Climbing Mount Improbable to the top of the Best-Seller List
Dec 15, 2006

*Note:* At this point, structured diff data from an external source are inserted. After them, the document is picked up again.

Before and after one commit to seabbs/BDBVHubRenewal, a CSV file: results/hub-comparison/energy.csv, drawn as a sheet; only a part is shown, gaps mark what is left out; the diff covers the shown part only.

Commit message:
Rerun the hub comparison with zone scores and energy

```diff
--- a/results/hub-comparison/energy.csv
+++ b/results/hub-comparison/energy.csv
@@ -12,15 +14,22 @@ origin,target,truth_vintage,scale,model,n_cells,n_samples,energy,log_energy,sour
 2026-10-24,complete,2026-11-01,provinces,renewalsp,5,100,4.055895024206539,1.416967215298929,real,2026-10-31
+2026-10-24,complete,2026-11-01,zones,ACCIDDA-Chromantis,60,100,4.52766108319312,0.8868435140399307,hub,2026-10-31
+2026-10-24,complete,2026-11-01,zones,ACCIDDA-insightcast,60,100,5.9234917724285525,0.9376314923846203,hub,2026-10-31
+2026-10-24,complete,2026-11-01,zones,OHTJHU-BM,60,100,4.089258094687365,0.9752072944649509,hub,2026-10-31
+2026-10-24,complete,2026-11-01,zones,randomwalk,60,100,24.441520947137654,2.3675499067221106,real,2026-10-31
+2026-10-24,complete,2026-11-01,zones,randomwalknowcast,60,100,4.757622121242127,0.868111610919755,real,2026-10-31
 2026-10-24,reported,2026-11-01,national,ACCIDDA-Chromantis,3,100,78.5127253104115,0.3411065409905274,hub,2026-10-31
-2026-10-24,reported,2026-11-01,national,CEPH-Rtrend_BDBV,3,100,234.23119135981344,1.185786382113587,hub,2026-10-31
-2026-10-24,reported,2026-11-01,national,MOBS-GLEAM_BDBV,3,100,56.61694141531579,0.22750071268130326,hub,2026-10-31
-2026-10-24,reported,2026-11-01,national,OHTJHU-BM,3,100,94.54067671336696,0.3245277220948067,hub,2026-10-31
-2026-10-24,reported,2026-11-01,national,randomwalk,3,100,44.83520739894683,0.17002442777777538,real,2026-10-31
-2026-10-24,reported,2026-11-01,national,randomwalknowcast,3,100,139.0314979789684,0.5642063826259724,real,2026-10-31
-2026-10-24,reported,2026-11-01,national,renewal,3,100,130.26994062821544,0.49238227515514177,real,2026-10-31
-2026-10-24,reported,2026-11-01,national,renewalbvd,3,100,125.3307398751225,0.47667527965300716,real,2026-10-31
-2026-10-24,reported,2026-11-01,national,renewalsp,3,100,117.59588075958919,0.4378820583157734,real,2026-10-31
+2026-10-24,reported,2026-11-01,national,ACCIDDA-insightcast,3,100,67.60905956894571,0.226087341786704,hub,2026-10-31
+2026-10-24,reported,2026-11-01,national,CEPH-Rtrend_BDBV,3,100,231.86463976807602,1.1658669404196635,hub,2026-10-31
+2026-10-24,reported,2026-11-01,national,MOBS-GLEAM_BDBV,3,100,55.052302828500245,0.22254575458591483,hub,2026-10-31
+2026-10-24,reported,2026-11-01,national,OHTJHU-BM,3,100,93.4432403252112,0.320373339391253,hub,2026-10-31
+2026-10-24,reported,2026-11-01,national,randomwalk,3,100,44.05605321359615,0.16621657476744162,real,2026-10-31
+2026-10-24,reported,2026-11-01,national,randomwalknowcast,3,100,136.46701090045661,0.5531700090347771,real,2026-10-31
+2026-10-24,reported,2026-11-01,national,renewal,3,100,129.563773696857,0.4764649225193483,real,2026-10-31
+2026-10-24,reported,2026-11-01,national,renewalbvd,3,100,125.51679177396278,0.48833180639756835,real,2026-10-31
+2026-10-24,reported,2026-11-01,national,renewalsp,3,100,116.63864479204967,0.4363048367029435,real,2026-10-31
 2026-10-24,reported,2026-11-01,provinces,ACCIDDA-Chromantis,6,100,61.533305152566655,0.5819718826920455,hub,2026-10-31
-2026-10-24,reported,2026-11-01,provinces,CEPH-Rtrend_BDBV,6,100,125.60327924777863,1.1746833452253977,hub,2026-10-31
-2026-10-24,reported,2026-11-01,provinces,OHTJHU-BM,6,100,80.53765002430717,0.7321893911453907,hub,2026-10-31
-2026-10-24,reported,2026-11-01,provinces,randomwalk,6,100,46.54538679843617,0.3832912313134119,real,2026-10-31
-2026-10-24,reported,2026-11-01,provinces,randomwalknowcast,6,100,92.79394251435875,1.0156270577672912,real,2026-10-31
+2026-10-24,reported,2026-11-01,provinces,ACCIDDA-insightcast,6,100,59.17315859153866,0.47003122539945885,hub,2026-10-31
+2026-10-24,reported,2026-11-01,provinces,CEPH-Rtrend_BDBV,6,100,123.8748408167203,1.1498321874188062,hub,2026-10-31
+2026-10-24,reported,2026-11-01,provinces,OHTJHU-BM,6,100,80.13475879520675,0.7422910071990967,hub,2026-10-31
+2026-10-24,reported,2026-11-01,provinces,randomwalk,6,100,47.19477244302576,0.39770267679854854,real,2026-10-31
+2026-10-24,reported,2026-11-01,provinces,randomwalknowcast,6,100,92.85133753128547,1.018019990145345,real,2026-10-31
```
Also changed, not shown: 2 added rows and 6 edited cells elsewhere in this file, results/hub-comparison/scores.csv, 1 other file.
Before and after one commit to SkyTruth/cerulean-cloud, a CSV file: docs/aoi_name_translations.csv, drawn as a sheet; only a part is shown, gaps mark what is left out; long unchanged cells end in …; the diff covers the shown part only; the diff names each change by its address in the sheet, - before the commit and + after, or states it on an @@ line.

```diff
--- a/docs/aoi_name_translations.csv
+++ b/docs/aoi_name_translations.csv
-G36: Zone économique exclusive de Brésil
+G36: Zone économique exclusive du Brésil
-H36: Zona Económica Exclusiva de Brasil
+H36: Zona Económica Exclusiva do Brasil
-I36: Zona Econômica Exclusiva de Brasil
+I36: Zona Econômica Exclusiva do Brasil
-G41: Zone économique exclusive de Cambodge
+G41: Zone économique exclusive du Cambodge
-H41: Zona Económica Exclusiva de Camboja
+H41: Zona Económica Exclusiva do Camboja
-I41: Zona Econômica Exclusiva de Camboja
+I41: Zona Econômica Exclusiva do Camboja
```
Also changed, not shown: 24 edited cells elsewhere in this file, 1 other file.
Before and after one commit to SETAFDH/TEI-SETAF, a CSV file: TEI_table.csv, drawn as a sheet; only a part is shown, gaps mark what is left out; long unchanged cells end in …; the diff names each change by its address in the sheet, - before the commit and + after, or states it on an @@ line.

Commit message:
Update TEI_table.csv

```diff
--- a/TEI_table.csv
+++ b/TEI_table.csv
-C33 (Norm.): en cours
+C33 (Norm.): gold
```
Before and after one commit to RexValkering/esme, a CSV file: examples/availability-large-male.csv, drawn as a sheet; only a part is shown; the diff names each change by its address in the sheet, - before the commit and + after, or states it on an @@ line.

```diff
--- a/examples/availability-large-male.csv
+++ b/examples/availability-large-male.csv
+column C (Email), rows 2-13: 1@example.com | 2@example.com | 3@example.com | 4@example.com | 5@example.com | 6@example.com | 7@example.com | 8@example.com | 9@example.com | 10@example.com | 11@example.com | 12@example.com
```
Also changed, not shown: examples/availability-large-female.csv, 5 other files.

Zoologist Richard Dawkins made his name originally for his lucid popular science writing in the fields of biological and cultural evolution - his wonderful works The Selfish Gene and The Extended Phenotype are still compulsory reading in this fascinating field - and more latterly for increasingly intolerant, grumpy tracts inveigling against religion. The God Delusion is the latest - and grumpiest - in the second category.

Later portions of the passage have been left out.